A fresh crop of candidates may emerge after the mid-term elections, which inevitably produce "retirees" from Congress and are a customary time for Cabinet and White House personnel changes.
The timing of Richards' announcement -- one month before the elections -- was just the latest source of tension between the White House and him.
Richards said he called the press conference yesterday on his own because the published speculation about his departure was "disheartening" to RNC staffers. White House officials expressed "surprise and disappointment" yesterday that he chose to confer lame-duck status on himself so soon before the elections.
Richards said he expected to leave on a high note. He predicted the party would pick up one or two Senate seats and lose no more than 10 or 12 in the House next month--a rosier assessment than most GOP leaders are making these days.
Richards said his most "controversial" moment was a statement last year attacking independent expenditures groups, such as the National Conservative Political Action Committee, for creating "all kinds of mischief" in the political process. The largest of these have made their mark attacking Democrats, and their leaders made their displeasure with Richards known in the White House.
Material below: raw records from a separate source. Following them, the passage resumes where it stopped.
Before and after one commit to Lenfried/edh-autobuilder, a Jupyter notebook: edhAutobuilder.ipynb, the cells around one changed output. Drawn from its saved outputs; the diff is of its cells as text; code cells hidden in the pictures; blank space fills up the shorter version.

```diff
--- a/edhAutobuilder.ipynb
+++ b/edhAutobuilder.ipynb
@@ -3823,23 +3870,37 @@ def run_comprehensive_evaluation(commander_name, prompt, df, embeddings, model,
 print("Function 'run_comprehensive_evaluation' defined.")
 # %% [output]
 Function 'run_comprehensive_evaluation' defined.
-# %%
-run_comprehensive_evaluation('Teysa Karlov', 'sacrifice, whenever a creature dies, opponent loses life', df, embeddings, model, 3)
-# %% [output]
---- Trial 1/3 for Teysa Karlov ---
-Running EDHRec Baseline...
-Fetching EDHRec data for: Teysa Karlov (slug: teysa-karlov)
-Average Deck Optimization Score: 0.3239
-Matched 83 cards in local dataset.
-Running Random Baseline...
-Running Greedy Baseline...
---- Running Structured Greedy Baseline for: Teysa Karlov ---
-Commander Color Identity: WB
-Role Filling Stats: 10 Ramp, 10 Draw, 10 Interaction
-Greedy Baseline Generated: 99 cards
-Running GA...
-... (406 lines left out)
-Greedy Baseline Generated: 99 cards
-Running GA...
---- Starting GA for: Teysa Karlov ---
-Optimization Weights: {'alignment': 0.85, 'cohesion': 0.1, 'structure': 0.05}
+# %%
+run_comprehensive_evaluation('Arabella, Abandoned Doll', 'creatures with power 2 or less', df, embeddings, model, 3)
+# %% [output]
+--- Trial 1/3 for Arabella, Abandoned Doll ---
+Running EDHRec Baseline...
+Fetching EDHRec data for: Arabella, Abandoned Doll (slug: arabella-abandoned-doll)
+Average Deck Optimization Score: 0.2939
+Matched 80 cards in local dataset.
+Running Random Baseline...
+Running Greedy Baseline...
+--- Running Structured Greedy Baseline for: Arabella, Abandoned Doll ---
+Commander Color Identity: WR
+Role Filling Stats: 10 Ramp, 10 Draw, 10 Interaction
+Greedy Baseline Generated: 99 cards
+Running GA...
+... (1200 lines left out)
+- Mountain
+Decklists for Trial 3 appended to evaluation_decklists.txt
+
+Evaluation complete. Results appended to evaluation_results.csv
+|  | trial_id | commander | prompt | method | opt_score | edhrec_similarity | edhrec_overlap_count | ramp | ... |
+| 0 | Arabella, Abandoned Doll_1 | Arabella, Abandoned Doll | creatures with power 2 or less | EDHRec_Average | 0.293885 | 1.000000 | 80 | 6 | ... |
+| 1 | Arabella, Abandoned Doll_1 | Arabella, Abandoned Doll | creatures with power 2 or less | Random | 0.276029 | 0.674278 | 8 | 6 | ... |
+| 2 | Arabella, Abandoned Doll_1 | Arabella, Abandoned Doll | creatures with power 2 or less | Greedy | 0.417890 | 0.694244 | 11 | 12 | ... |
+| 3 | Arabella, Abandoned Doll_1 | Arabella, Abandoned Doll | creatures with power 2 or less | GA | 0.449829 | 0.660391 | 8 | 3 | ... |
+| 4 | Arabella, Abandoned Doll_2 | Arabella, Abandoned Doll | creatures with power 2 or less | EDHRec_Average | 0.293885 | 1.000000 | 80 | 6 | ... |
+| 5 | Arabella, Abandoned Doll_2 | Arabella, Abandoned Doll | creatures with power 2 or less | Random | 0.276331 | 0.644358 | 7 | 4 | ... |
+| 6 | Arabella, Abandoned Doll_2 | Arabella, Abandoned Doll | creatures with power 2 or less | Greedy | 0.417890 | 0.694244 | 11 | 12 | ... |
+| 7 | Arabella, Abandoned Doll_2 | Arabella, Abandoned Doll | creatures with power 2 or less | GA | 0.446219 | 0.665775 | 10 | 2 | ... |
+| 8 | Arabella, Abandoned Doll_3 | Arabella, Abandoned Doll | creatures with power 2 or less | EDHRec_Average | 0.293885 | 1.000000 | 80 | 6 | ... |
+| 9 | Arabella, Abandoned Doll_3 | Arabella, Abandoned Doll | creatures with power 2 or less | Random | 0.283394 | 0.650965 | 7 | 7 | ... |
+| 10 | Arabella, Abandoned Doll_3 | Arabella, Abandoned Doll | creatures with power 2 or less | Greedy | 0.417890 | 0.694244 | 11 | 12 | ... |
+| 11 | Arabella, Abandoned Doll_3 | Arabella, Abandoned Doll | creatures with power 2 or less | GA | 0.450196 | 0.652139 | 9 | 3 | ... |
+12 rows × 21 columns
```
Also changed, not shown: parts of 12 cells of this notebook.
Richards, a veteran of GOP politics in Utah, said he planned to take on a job in the private sector here.